How Long Ago Was Archery First Used For Hunting?

How Long Ago Was Archery First Used For Hunting?

Archery has been a part of human history for thousands of years and has been used for various purposes, including hunting.

The exact origin of archery as a hunting tool is not known, but it is believed to have been used for this purpose for a very long time.

In this article, we will explore the history of archery and try to determine when it was first used for hunting purposes.

We will also look at the evolution of archery equipment and techniques over time and how they have impacted the effectiveness of archery as a hunting tool.

Whether you are a seasoned archer or just starting out, this article will provide you with a comprehensive understanding of the history of archery as a hunting tool.

Earliest Evidence of Archery For Hunting

The earliest evidence of archery for hunting dates back to the Late Paleolithic period, around 10,000-9,000 BCE.

Archaeological discoveries in the Holmegaard area of Denmark have revealed the remains of bows made from elm wood, known as the Holmegaard bows.

These bows were likely used for hunting purposes, as they were designed to shoot arrows with enough force to penetrate the thick hides of large game animals such as deer, aurochs, and wild boar.

Additionally, there are cave paintings from the same period that depict scenes of archers hunting animals, which can be found in various locations around the world, including France and Spain.

These paintings provide further evidence that archery was used as a hunting technique during the Late Paleolithic period.

Evolution of Archery Through Different Civilizations

Archery has evolved significantly throughout history, with different civilizations adapting and refining the technology to suit their specific needs. Here is a brief overview of the evolution of archery in various civilizations:

  1. Prehistoric period: The origins of archery can be traced back to the Late Paleolithic period (around 10,000-9,000 BCE), as mentioned earlier, with the discovery of the Holmegaard bows in Denmark.
  2. Ancient Egypt (3100 BCE – 332 BCE): Archery played a significant role in Egyptian culture, both in hunting and warfare. Bows from this period were primarily simple self-bows, but composite bows made from wood, horn, and sinew began to appear around 2000 BCE.
  3. Assyrians (2500 BCE – 612 BCE): The Assyrians were known for their skill in archery and were among the first to utilize the composite recurve bow. This design allowed for increased power and accuracy, making it a formidable weapon in their military campaigns.
  4. Ancient China (around 2000 BCE): Archery was an essential skill in ancient China, valued both for hunting and warfare. The Chinese made significant advancements in bow and arrow technology, including the development of the crossbow in the 5th century BCE.
  5. Ancient Greece (circa 800 BCE – 146 BCE): Archery was not as highly regarded in ancient Greece as it was in other civilizations.

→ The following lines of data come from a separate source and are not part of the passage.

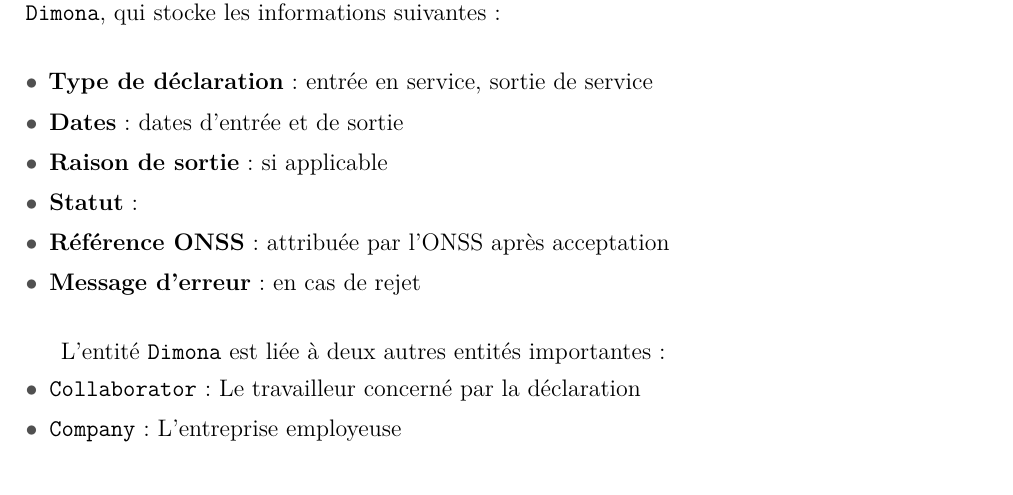
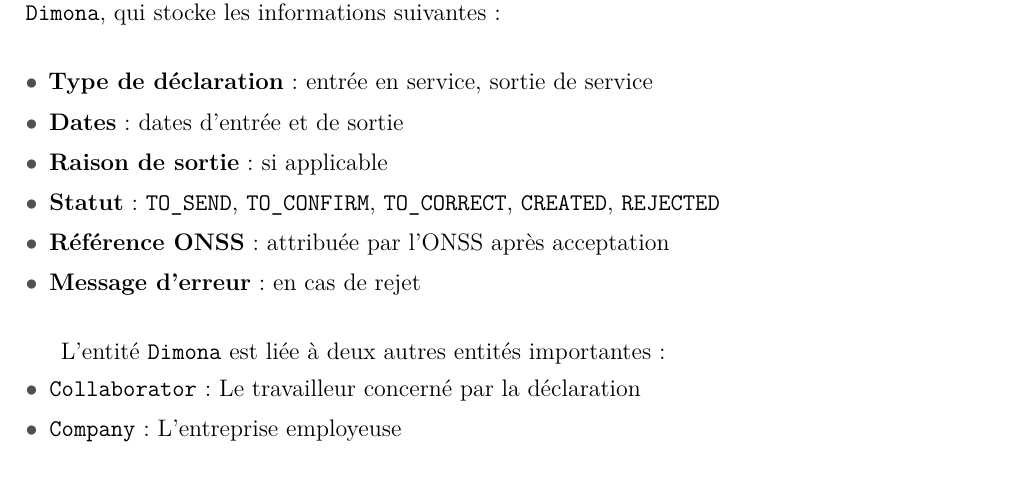
Before and after one commit to Medinhoo/SecuCom_BACKEND, a LaTeX book (tfe_document.tex, which reads chapitre8_developpement.tex): part of page 56 of 76, cut so that both start at the same text. Compiled offline with pdfLaTeX.

Commit message:
TFE: enum dimona status

```diff
--- a/chapitre8_developpement.tex
+++ b/chapitre8_developpement.tex
@@ -560,7 +560,7 @@
   \item \textbf{Type de déclaration} : entrée en service, sortie de service
   \item \textbf{Dates} : dates d'entrée et de sortie
   \item \textbf{Raison de sortie} : si applicable
-  \item \textbf{Statut} :
+  \item \textbf{Statut} : \texttt{TO\_SEND}, \texttt{TO\_CONFIRM}, \texttt{TO\_CORRECT}, \texttt{CREATED}, \texttt{REJECTED}
   \item \textbf{Référence ONSS} : attribuée par l'ONSS après acceptation
   \item \textbf{Message d'erreur} : en cas de rejet
 \end{itemize}
```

However, it was still practiced and used for hunting, as well as in a limited capacity in warfare. Bows were typically simple self-bows.
  6. Roman Empire (27 BCE – 476 CE): The Romans were not known for their prowess in archery, but they did employ archers in their military, often recruited from other cultures with a strong archery tradition, such as the Cretans and Syrians. The Romans used both simple self-bows and composite bows.
  7. Middle Ages (5th century – 15th century): During the Middle Ages, the longbow gained prominence, especially in England. The longbow was a powerful weapon capable of penetrating armor, and it played a significant role in several key battles, such as the Battle of Agincourt in 1415.
  8. Islamic Golden Age (8th century – 14th century): Archery was highly valued in Islamic civilizations, and the composite recurve bow was a preferred weapon for both hunting and warfare. Horse archery was also a crucial skill for many Islamic warriors.
  9. Mongol Empire (1206 – 1368): The Mongols were highly skilled horse archers and used the composite recurve bow to devastating effect in their conquests. The speed and mobility of their horse archers, combined with their powerful bows, made them a formidable force on the battlefield.
  10. Japan (1185 – 1868): Japanese archery, known as kyudo, developed as a martial art and spiritual practice. The Japanese longbow, or yumi, is unique in its asymmetrical design, with a longer upper limb and shorter lower limb. Japanese archers were known for their skill and discipline.

Throughout history, archery has continued to evolve, and its role has shifted from a primary tool of warfare to a competitive sport and recreational activity. Today, modern archery encompasses a variety of styles and equipment, such as compound bows and Olympic-style recurve bows, reflecting its rich history and ongoing development.


In conclusion, the bow and arrow has a long and storied history, evolving through various civilizations and time periods.

From its earliest origins in the Late Paleolithic period to its use in warfare, hunting, and eventually as a sport, archery has continuously adapted to suit the needs of the people who practiced it.

Key developments in bow and arrow technology, such as the composite bow, recurve bow, crossbow, longbow, and modern compound and Olympic-style recurve bows, showcase the ongoing innovations in this ancient discipline.

Today, archery remains a popular sport and recreational activity worldwide, reflecting its rich history and continued appeal across cultures and generations.